A Senior's View By Gabby Castillo

Author's note: Hola. My name is Gabby Castillo, and I am in my 5th year of marching band. I'm also a sr. This is a story that is basically about a seniors view on everything that happens to them in a marching band. I hope you like.


For the first time that season she stepped onto the freshly cut green field and breathed in. The scent of grass and yard line paint filled her nostrils, and she closed her eyes, relishing the all to familiar smell. She took a few quick roll steps in the plush grass, sampling it before heading out into the block forming backfield. She jogged quickly, a smile on her face as she watched nervous rookies shift anxiously in their lines. This is where she wanted to be.

Her ears listened to the voices of the new drum majors as they tested their authority on the still sleepy crowd. It was eight in the morning, the first day of band camp, a week before school started again, and the young marchers weren't used to watching the sun rise from a basics block. They stared with sleepy eyes in awe at the pristine movements of the student teacher giving a quick lesson on forward eight - to- five, before falling into a sloppy attention behind an experienced marcher. She allowed a small smile to creep to her face as she stood at attention also. This is what she wanted to be doing.

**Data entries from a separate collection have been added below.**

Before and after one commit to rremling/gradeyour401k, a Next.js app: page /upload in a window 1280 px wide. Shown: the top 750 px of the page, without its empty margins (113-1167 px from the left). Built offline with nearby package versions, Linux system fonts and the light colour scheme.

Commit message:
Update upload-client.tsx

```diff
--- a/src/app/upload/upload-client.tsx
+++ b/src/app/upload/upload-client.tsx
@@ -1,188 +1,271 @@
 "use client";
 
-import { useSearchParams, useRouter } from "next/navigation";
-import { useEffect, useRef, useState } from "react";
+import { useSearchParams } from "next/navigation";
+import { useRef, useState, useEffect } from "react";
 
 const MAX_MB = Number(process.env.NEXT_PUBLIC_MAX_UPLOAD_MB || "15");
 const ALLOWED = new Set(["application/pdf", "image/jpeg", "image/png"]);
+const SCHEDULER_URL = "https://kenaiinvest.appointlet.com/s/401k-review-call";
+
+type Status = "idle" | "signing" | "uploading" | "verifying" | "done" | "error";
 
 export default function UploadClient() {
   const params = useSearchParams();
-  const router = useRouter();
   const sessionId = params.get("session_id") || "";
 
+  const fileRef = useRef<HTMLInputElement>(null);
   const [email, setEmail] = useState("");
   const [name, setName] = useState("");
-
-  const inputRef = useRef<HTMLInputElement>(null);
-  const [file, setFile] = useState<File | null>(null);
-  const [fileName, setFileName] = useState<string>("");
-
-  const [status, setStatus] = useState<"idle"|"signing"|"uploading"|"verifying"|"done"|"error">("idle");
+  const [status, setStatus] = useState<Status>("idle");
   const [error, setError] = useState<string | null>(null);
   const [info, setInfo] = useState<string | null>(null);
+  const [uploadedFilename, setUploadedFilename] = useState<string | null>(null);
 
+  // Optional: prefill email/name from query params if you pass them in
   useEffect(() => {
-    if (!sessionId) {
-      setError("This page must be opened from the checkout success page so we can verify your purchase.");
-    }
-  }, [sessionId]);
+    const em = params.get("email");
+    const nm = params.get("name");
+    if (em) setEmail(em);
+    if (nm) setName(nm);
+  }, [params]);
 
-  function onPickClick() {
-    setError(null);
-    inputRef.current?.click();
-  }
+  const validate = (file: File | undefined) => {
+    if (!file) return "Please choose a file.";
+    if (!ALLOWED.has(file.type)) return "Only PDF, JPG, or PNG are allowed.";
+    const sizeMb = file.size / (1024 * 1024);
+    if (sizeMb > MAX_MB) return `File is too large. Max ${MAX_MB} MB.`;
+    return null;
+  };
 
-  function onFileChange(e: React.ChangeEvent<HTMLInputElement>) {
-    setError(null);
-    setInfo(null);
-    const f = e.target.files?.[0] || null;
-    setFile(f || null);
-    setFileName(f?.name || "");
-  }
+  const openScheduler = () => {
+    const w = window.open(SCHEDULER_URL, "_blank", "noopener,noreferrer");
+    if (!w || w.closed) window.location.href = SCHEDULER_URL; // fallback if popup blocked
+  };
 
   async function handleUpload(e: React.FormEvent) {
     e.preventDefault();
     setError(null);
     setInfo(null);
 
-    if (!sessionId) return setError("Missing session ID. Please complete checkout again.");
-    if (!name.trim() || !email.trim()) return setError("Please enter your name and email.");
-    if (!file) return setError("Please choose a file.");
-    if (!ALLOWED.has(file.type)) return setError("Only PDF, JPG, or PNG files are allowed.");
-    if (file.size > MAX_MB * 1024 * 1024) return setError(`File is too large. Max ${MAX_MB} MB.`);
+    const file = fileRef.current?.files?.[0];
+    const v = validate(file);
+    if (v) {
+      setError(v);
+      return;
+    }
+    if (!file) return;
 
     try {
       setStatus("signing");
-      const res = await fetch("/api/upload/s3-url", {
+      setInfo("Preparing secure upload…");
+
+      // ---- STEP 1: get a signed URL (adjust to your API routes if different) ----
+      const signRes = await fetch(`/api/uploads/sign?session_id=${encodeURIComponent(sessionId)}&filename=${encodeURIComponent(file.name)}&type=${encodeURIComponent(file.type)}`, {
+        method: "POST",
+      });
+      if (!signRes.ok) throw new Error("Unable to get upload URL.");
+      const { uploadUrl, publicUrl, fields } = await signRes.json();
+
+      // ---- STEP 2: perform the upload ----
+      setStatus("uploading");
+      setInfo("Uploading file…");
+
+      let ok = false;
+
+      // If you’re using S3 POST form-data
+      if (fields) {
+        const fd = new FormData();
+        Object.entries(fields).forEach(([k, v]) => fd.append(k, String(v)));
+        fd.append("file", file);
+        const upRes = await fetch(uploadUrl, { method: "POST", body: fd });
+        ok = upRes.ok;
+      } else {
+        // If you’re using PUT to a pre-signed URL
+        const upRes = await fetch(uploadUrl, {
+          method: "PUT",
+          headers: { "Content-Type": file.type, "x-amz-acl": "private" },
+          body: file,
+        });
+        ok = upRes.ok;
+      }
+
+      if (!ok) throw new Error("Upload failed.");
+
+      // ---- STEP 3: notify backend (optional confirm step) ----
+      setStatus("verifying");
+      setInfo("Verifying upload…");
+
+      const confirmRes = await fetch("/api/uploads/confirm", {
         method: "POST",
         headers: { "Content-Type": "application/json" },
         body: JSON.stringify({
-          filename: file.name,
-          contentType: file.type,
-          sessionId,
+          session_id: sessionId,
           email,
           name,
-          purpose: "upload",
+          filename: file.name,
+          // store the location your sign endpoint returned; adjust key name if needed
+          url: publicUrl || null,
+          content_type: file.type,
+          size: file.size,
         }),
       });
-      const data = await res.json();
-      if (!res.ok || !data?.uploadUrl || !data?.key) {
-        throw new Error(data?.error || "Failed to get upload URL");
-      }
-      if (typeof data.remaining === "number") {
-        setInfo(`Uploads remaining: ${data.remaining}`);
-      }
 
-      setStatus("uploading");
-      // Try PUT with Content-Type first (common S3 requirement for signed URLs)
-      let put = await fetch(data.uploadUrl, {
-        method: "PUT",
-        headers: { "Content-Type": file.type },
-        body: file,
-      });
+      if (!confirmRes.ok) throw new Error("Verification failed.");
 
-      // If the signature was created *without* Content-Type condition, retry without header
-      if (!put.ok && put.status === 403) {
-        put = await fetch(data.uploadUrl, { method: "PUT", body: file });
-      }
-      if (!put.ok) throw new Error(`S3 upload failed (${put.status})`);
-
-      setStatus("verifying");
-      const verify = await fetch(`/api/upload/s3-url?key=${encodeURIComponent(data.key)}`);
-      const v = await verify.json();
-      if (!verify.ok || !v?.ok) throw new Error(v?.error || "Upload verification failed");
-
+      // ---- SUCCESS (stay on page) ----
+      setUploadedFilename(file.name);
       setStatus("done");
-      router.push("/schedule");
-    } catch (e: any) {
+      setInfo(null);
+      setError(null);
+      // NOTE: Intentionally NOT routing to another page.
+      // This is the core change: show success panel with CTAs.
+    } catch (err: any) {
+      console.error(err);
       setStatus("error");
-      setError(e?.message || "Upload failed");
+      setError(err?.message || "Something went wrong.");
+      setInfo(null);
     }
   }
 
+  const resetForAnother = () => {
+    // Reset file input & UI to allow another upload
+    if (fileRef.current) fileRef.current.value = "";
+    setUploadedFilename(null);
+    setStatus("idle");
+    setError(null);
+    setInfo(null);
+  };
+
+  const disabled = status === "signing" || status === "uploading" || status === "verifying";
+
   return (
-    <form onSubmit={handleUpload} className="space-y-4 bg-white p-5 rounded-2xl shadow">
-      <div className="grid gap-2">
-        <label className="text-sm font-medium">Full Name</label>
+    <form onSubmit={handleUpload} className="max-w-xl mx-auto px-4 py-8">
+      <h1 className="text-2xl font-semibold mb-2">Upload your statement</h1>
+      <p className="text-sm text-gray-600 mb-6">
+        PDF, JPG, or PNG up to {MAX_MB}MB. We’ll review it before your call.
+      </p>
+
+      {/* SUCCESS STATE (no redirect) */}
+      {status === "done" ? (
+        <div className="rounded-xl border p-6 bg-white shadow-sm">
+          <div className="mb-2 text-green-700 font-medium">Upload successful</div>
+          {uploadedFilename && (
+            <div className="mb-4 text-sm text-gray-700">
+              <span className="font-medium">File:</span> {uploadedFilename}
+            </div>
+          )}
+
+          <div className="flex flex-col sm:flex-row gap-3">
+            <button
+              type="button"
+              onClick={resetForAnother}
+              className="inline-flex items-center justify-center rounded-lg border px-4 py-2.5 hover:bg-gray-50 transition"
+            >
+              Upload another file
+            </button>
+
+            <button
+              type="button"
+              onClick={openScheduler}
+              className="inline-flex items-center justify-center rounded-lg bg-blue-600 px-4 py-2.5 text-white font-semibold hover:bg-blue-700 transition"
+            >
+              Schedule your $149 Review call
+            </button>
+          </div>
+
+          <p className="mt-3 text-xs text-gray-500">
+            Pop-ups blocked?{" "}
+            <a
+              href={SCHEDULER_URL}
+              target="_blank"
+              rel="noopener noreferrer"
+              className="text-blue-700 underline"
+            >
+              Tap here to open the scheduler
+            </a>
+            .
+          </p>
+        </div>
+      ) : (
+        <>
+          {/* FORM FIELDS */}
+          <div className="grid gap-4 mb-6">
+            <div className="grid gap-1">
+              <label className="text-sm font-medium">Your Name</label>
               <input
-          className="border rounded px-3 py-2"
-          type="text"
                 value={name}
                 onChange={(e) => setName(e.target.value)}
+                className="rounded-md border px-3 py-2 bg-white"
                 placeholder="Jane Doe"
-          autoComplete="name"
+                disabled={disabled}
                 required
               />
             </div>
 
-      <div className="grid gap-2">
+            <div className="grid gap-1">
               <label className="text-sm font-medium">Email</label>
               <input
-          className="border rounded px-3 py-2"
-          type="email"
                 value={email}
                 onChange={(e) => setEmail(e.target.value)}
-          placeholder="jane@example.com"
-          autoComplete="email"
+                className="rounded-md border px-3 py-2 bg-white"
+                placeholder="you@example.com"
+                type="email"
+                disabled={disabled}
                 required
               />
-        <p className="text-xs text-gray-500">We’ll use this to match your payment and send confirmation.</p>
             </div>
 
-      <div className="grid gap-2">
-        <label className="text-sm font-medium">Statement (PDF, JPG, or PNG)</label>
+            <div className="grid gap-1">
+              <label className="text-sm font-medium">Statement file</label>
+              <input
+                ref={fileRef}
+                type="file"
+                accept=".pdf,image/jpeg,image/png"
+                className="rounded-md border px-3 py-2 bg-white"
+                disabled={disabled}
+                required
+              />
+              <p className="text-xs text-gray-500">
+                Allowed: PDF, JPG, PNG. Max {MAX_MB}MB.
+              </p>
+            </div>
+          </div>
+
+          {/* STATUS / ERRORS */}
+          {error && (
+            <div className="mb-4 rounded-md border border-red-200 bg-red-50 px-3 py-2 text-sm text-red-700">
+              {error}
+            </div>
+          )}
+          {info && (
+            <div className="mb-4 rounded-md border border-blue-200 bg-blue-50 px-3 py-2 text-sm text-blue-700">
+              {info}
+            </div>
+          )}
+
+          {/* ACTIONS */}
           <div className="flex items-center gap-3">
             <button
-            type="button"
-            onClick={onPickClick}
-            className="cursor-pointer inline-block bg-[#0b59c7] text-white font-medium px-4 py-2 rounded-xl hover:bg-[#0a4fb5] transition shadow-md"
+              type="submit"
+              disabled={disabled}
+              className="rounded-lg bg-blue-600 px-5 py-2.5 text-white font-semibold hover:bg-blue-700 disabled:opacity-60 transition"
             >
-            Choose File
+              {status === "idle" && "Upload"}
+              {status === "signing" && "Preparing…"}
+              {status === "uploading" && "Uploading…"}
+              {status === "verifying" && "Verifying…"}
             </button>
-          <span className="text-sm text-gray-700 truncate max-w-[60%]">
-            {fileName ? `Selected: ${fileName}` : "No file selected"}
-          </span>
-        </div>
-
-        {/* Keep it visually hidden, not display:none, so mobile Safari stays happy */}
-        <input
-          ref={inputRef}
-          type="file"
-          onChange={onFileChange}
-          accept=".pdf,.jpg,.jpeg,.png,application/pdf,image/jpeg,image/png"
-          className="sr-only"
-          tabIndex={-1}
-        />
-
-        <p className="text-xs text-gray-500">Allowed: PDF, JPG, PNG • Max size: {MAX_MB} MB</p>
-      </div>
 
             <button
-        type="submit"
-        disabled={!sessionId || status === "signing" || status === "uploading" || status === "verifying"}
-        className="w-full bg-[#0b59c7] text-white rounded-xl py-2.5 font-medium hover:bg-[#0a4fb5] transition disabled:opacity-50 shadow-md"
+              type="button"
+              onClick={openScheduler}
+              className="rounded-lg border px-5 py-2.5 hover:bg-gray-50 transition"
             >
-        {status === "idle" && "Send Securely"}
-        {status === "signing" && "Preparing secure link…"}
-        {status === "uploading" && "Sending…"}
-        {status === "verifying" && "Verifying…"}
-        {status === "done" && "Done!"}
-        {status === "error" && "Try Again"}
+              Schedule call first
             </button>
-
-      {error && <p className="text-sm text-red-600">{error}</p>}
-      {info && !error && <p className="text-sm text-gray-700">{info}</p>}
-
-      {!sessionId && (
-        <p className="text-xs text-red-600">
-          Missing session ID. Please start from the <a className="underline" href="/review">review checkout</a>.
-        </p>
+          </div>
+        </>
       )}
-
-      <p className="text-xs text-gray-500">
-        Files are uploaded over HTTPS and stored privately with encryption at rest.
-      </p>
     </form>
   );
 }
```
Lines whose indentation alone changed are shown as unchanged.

She listened as the assignment was given, and subdivided the counts before stepping off. 'The last first step I'll ever take,' she thought to herself. Thinking this, she forced her toe lift to be higher. Her role through was perfect. She smiled again when she felt herself gliding across the field, part of this band, a group she loved. She counted loud, felt the sweat running down her back as she pushed herself to do better with every assignment.

"Go through your checklist," reminded the student teacher as the marchers stood still at attention again.

Chin up.
Shoulders back.
Chest out.
Stomach in.
Feet together.
Toes apart.

A quick break and the band was on the field, coordinate books in sweaty hands. She explained to the rookies in her squad how to read and find a coordinate. They watched her with eager eyes as she showed them her first. They smiled as they ran to find their own first set. She laughed as each and every one of them stood at attention once they had. She had never been more proud.

They went through the first ten sets before heading into lunch. She stayed quiet as she watched everyone run around, or go through their music. She laughed at the band jokes told by the tubas, swayed to the cadences played out by the drummers, frowned at the gossip of the flutes. She listened as Dr. Beat clicked in the background, scales filled the air, the soft breeze blew back the hair falling out of her ponytail. She couldn't imagine doing anything else.

Lunch finally ended and each section went its own way to music rehearsal. She took out her music and read the top corner proudly.

First Trumpet.

She brought her mouthpiece to her lips and played with the other trumpets, adding a note here, taking a rhythm out there. Let's add a crescendo, don't play to loudly. Don't rush, don't rush! Good trumpets, play it just like that. She smiled as she filed ever word to memory.

The first day was over. She walked slowly out to her car, wiping the sweat from her brow. It was nine o'clock at night. It had been a long day, but worth it. Unlocking her door, she took a look at the school, then to the field not to far back. Four more days to go, but there would never be another first day for her. Never another first basic block, never another first step, never another lesson on coordinates. This was all over. In four days, she'd never have another band camp, and as sad as the thought was, she smiled.

This is where she wanted to be. This is what she wanted to be doing. This is what she was.

A senior in marching band.